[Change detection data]
——

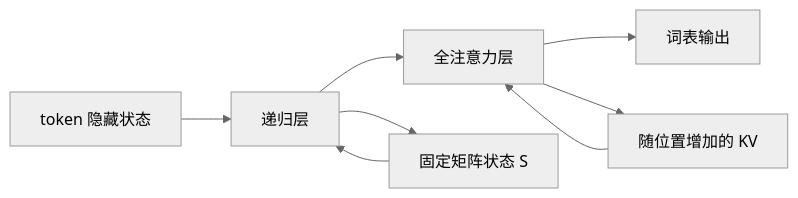
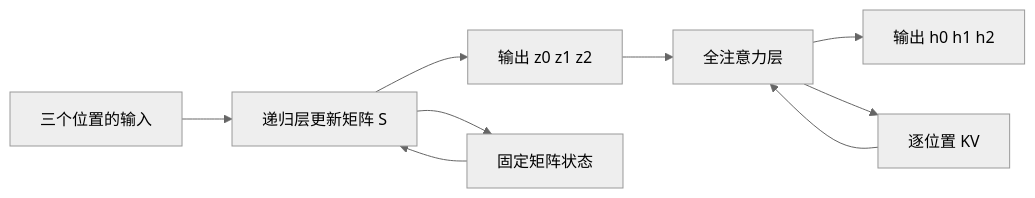
Before and after one commit to cyberspacelee/llms-from-scratch: the diagram in site/src/content/lessons/advanced/hybrid-attention.mdx, drawn with Mermaid (neutral theme). The commit also changed other lines of this file and 140 other files, not shown here.

````diff
--- a/site/src/content/lessons/advanced/hybrid-attention.mdx
+++ b/site/src/content/lessons/advanced/hybrid-attention.mdx
@@ -105,10 +78,11 @@
-```mermaid
+~~~mermaid
 flowchart LR
-  X[token 隐藏状态] --> R[递归层]
-  R --> F[全注意力层]
-  F --> O[词表输出]
-  S[固定矩阵状态 S] --> R
+  X[三个位置的输入] --> R[递归层更新矩阵 S]
+  R --> Z[输出 z0 z1 z2]
+  Z --> A[全注意力层]
+  A --> H[输出 h0 h1 h2]
+  S[固定矩阵状态] --> R
   R --> S
-  K[随位置增加的 KV] --> F
-  F --> K
-```
+  KV[逐位置 KV] --> A
+  A --> KV
+~~~
````
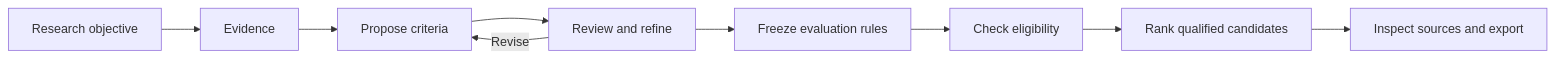
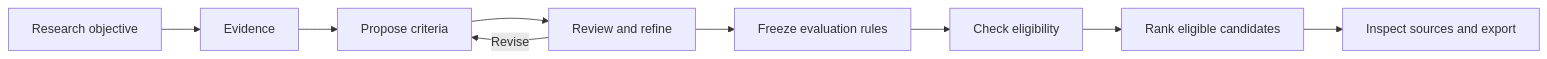
Before and after one commit to YWDDLiang03/mas: the diagram in README.md, drawn with Mermaid. The commit also changed other lines of this file and 49 other files, not shown here.

````diff
--- a/README.md
+++ b/README.md
@@ -11,11 +16,11 @@
 ```mermaid
 flowchart LR
     A[Research objective] --> B[Evidence]
     B --> C[Propose criteria]
     C --> D[Review and refine]
     D -->|Revise| C
     D --> E[Freeze evaluation rules]
     E --> F[Check eligibility]
-    F --> G[Rank qualified candidates]
+    F --> G[Rank eligible candidates]
     G --> H[Inspect sources and export]
 ```
````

——

== Task description ==
Going through the data above, return each line with the word "README".

== Task solution ==
Before and after one commit to YWDDLiang03/mas: the diagram in README.md, drawn with Mermaid. The commit also changed other lines of this file and 49 other files, not shown here.
--- a/README.md
+++ b/README.md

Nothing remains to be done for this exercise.